A distinguished scholar surveys, with lavish illustrations, 500 years of the African-American experience.
Few readers will consult this text for the last word on any of the hundreds of entries it contains, but students might well begin here to understand the sweep of African-American history. Gates (African and African-American Studies/Harvard Univ.; Black in Latin America, 2011, etc.) arranges his history chronologically, with each chapter successively packed with more information, reflecting the ever-increasing impact of African-Americans on the nation. From the conquistadors and the origins of slavery in the Americas, through the Revolutionary period, the rise of abolitionism, the Civil War and Reconstruction, the Jim Crow era, the Great Migration, both World Wars and the 20th century’s civil-rights movement, up to President Obama’s election, the supremely qualified Gates guides us through centuries of history with encyclopedia-style, mini-essays on a vast array of topics.

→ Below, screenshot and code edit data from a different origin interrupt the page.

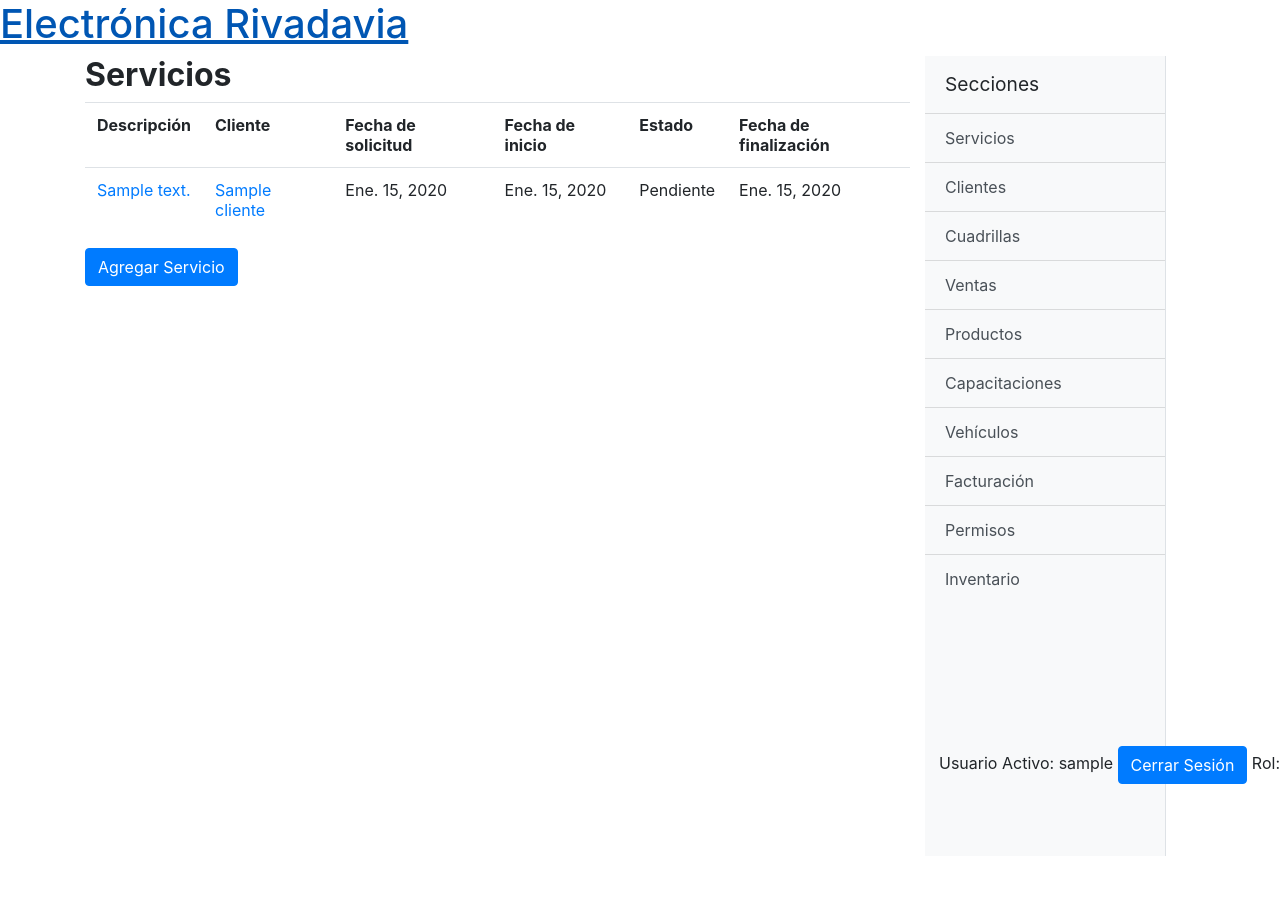
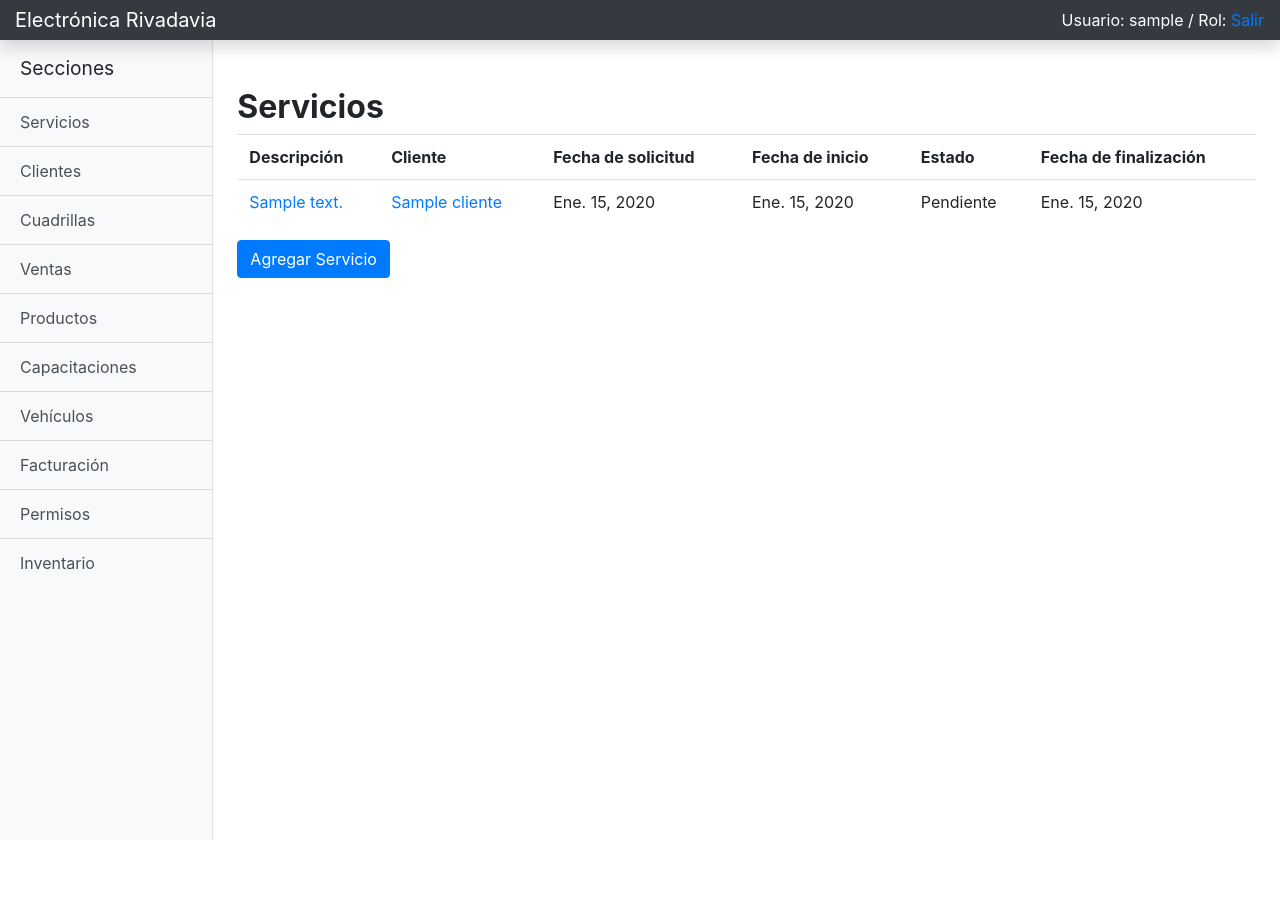
Before and after one commit to nachosala89/elecriv, a Django app: page /servicios/ in a window 1280 px wide. After the commit the page ends 840 px from the top, so only its background shows below. Run offline with Django 3.2, Linux system fonts and the light colour scheme; a user stored in the database is signed in; tables that the repository leaves empty hold one stand-in row (values such as "Sample post"); some libraries are stand-ins or nearby versions.

Commit message:
Cosmetic stuff

```diff
--- a/proyecto/servicios/static/css/simple-sidebar.css
+++ b/proyecto/servicios/static/css/simple-sidebar.css
@@ -22,7 +22,7 @@ body {
 }
 
 #sidebar-wrapper .list-group {
-  width: 15rem;
+  //width: 15rem;
 }
 
 #page-content-wrapper {
--- /dev/null
+++ b/proyecto/servicios/templates/base.html
@@ -0,0 +1,44 @@
+{% load static %}
+<html>
+<head>
+    <meta name="viewport" content="width=device-width, initial-scale=1, shrink-to-fit=no">
+    <title>Electrónica Rivadavia</title>
+    <link href="https://stackpath.bootstrapcdn.com/bootstrap/4.3.1/css/bootstrap.min.css" rel="stylesheet"
+          integrity="sha384-ggOyR0iXCbMQv3Xipma34MD+dH/1fQ784/j6cY/iJTQUOhcWr7x9JvoRxT2MZw1T" crossorigin="anonymous">
+    <link rel="stylesheet" href="{% static 'css/simple-sidebar.css' %}">
+    <link rel="stylesheet" href="https://use.fontawesome.com/releases/v5.8.2/css/all.css"
+          integrity="sha384-oS3vJWv+0UjzBfQzYUhtDYW+Pj2yciDJxpsK1OYPAYjqT085Qq/1cq5FLXAZQ7Ay" crossorigin="anonymous">
+    <!-- <link rel="stylesheet" href="{% static 'css/blog.css' %}"> -->
+
+</head>
+
+<body>
+
+{% include 'navbar.html' %}
+
+<div class="container-fluid" style="margin-top: 40px;">
+    <div class="row">
+        {% block sidebar %}
+        {% endblock %}
+        {% block content %}
+        {% endblock %}
+    </div>
+</div>
+
+<br>
+<br>
+
+<script src="https://code.jquery.com/jquery-3.3.1.slim.min.js"
+        integrity="sha384-q8i/X+965DzO0rT7abK41JStQIAqVgRVzpbzo5smXKp4YfRvH+8abtTE1Pi6jizo"
+        crossorigin="anonymous"></script>
+<script src="https://cdnjs.cloudflare.com/ajax/libs/popper.js/1.14.6/umd/popper.min.js"
+        integrity="sha384-wHAiFfRlMFy6i5SRaxvfOCifBUQy1xHdJ/yoi7FRNXMRBu5WHdZYu1hA6ZOblgut"
+        crossorigin="anonymous"></script>
+<script src="https://stackpath.bootstrapcdn.com/bootstrap/4.2.1/js/bootstrap.min.js"
+        integrity="sha384-B0UglyR+jN6CkvvICOB2joaf5I4l3gm9GU6Hc1og6Ls7i6U/mkkaduKaBhlAXv9k"
+        crossorigin="anonymous"></script>
+
+
+</body>
+
+</html>
--- /dev/null
+++ b/proyecto/servicios/templates/navbar.html
@@ -0,0 +1,14 @@
+<nav class="navbar navbar-dark fixed-top bg-dark flex-md-nowrap p-0 shadow">
+    <a class="navbar-brand col-sm-3 col-md-2 mr-0" href="/servicios">Electrónica Rivadavia</a>
+    <ul class="navbar-nav px-3 text-white">
+        <li class="nav-item text-nowrap">
+            {% if user.is_authenticated %}
+            Usuario: {{ user.username }} / Rol: {{ user.groups.get }}
+            <a href="{% url 'logout' %}">Salir</a>
+            {% endif %}
+        </li>
+        <li>
+
+        </li>
+    </ul>
+</nav>
--- a/proyecto/servicios/templates/registration/login.html
+++ b/proyecto/servicios/templates/registration/login.html
@@ -1,6 +1,7 @@
-{% extends "servicios/base.html" %}
+{% extends "base.html" %}
 
-{% block content %}
+<div class="row">
+    {% block content %}
     {% if form.errors %}
         <p>Tu nombre de usuario y/o contraseña son incorrectos.</p>
     {% endif %}
@@ -22,3 +23,4 @@
         <input type="hidden" name="next" value="{{ next }}" />
     </form>
 {% endblock %}
+</div>
--- a/proyecto/servicios/templates/servicios/base.html
+++ b/proyecto/servicios/templates/servicios/base.html
@@ -1,66 +1,13 @@
-{% load static %}
-<html>
-    <head>
-        <meta name="viewport" content="width=device-width, initial-scale=1, shrink-to-fit=no">
-        <title>Electrónica Rivadavia</title>
-        <link href="https://stackpath.bootstrapcdn.com/bootstrap/4.3.1/css/bootstrap.min.css" rel="stylesheet" integrity="sha384-ggOyR0iXCbMQv3Xipma34MD+dH/1fQ784/j6cY/iJTQUOhcWr7x9JvoRxT2MZw1T" crossorigin="anonymous">
-        <link rel="stylesheet" href="{% static 'css/simple-sidebar.css' %}">
-        <link rel="stylesheet" href="https://use.fontawesome.com/releases/v5.8.2/css/all.css" integrity="sha384-oS3vJWv+0UjzBfQzYUhtDYW+Pj2yciDJxpsK1OYPAYjqT085Qq/1cq5FLXAZQ7Ay" crossorigin="anonymous">
-        <!-- <link rel="stylesheet" href="{% static 'css/blog.css' %}"> -->
+{% extends "base.html" %}
 
-    </head>
-
-<body>
-
-    <div class="page-header">
-        <h1><a href="/servicios">Electrónica Rivadavia</a></h1>
-    </div>
-    <div class="container">
-        <div class="row">
-            <div class="col-md-9">
-            {% block content %}
-            {% endblock %}
-            </div>
-
-            <div class="bg-light border-right" id="sidebar-wrapper">
-                <div class="sidebar-heading">Secciones</div>
-                <div class="list-group list-group-flush">
-                    <a href="{% url 'servicios:index' %}" class="list-group-item list-group-item-action bg-light">Servicios</a>
-                    <a href="{% url 'servicios:clientes' %}" class="list-group-item list-group-item-action bg-light">Clientes</a>
-                    <a href="{% url 'servicios:cuadrillas' %}" class="list-group-item list-group-item-action bg-light">Cuadrillas</a>
-                    <a href="#" class="list-group-item list-group-item-action bg-light">Ventas</a>
-                    <a href="#" class="list-group-item list-group-item-action bg-light">Productos</a>
-                    <a href="#" class="list-group-item list-group-item-action bg-light">Capacitaciones</a>
-                    <a href="#" class="list-group-item list-group-item-action bg-light">Vehículos</a>
-                    <a href="#" class="list-group-item list-group-item-action bg-light">Facturación</a>
-                    <a href="#" class="list-group-item list-group-item-action bg-light">Permisos</a>
-                    <a href="#" class="list-group-item list-group-item-action bg-light">Inventario</a>
-
-                </div>
-            </div>
-
-        </div>
-    </div>
-
-<br>
-<br>
-
-<footer class="fixed-bottom float-right">
-    {% if user.is_authenticated %}
-    <p class="float-right">
-        Usuario Activo: {{ user.username }}
-        <a href="{% url 'logout' %}"><button type="button" class="btn btn-primary">Cerrar Sesión</button></a>
-        Rol: {{ user.groups.get }}
-    </p>
-    {% endif %}
-</footer>
-
-
-<script src="https://code.jquery.com/jquery-3.3.1.slim.min.js" integrity="sha384-q8i/X+965DzO0rT7abK41JStQIAqVgRVzpbzo5smXKp4YfRvH+8abtTE1Pi6jizo" crossorigin="anonymous"></script>
-<script src="https://cdnjs.cloudflare.com/ajax/libs/popper.js/1.14.6/umd/popper.min.js" integrity="sha384-wHAiFfRlMFy6i5SRaxvfOCifBUQy1xHdJ/yoi7FRNXMRBu5WHdZYu1hA6ZOblgut" crossorigin="anonymous"></script>
-<script src="https://stackpath.bootstrapcdn.com/bootstrap/4.2.1/js/bootstrap.min.js" integrity="sha384-B0UglyR+jN6CkvvICOB2joaf5I4l3gm9GU6Hc1og6Ls7i6U/mkkaduKaBhlAXv9k" crossorigin="anonymous"></script>
-
-
-</body>
-
-</html>
+<div class="row">
+    {% block sidebar %}
+    {% include 'sidebar.html' %}
+    {% endblock %}
+    {% block content %}
+    <main role="main" class="col-md-9 ml-sm-auto col-lg-10 px-4 pt-5">
+        {% block main %}
+        {% endblock %}
+    </main>
+    {% endblock %}
+</div>
--- a/proyecto/servicios/templates/servicios/detalle.html
+++ b/proyecto/servicios/templates/servicios/detalle.html
@@ -1,6 +1,6 @@
 {% extends 'servicios/base.html' %}
 
-{% block content %}
+{% block main %}
 
 
 <h3><b>Servicio</b>: {{ servicio.descripcion }}</h3>
--- a/proyecto/servicios/templates/servicios/index.html
+++ b/proyecto/servicios/templates/servicios/index.html
@@ -1,6 +1,6 @@
 {% extends 'servicios/base.html' %}
 
-{% block content %}
+{% block main %}
 
     {% if lista_servicios %}
         <h2><b>Servicios</b></h2>
--- /dev/null
+++ b/proyecto/servicios/templates/sidebar.html
@@ -0,0 +1,21 @@
+{% if user.is_authenticated %}
+<nav class="col-md-2 d-none d-md-block bg-light sidebar p-0 sidebar">
+    <div class="bg-light border-right" id="sidebar-wrapper">
+        <div class="sidebar-heading">Secciones</div>
+        <div class="list-group list-group-flush">
+            <a href="{% url 'servicios:index' %}"
+               class="list-group-item list-group-item-action bg-light">Servicios</a>
+            <a href="{% url 'servicios:clientes' %}"
+               class="list-group-item list-group-item-action bg-light">Clientes</a>
+            <a href="{% url 'servicios:cuadrillas' %}" class="list-group-item list-group-item-action bg-light">Cuadrillas</a>
+            <a href="#" class="list-group-item list-group-item-action bg-light">Ventas</a>
+            <a href="#" class="list-group-item list-group-item-action bg-light">Productos</a>
+            <a href="#" class="list-group-item list-group-item-action bg-light">Capacitaciones</a>
+            <a href="#" class="list-group-item list-group-item-action bg-light">Vehículos</a>
+            <a href="#" class="list-group-item list-group-item-action bg-light">Facturación</a>
+            <a href="#" class="list-group-item list-group-item-action bg-light">Permisos</a>
+            <a href="#" class="list-group-item list-group-item-action bg-light">Inventario</a>
+        </div>
+    </div>
+</nav>
+{% endif %}
```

No significant figure in African-American history goes untreated, and many names are rescued from neglect. Gates takes the “looking” part of his subtitle seriously. The stunning illustrations—photos, paintings, engravings, posters, broadsides, drawings, maps, advertisements, cartoons and film stills—perfectly supplement a text in which individual entries are necessarily abbreviated to permit single-volume coverage of so vast a topic. More than 800 images, many unforgettable, instantly convey, for example, the charm of Billy Eckstine, the fierce dignity of Frederick Douglass, the grace of Arthur Ashe, the intensity of Richard Wright and the anguish of Martin Luther King Jr. They powerfully capture the brutality of a slave coffle, the horror of lynching, the heedless cruelty of the sambo caricature and the absurdity of Jim Crow prohibitions.
A striking, comprehensive guide to the breadth and depth of African-American history.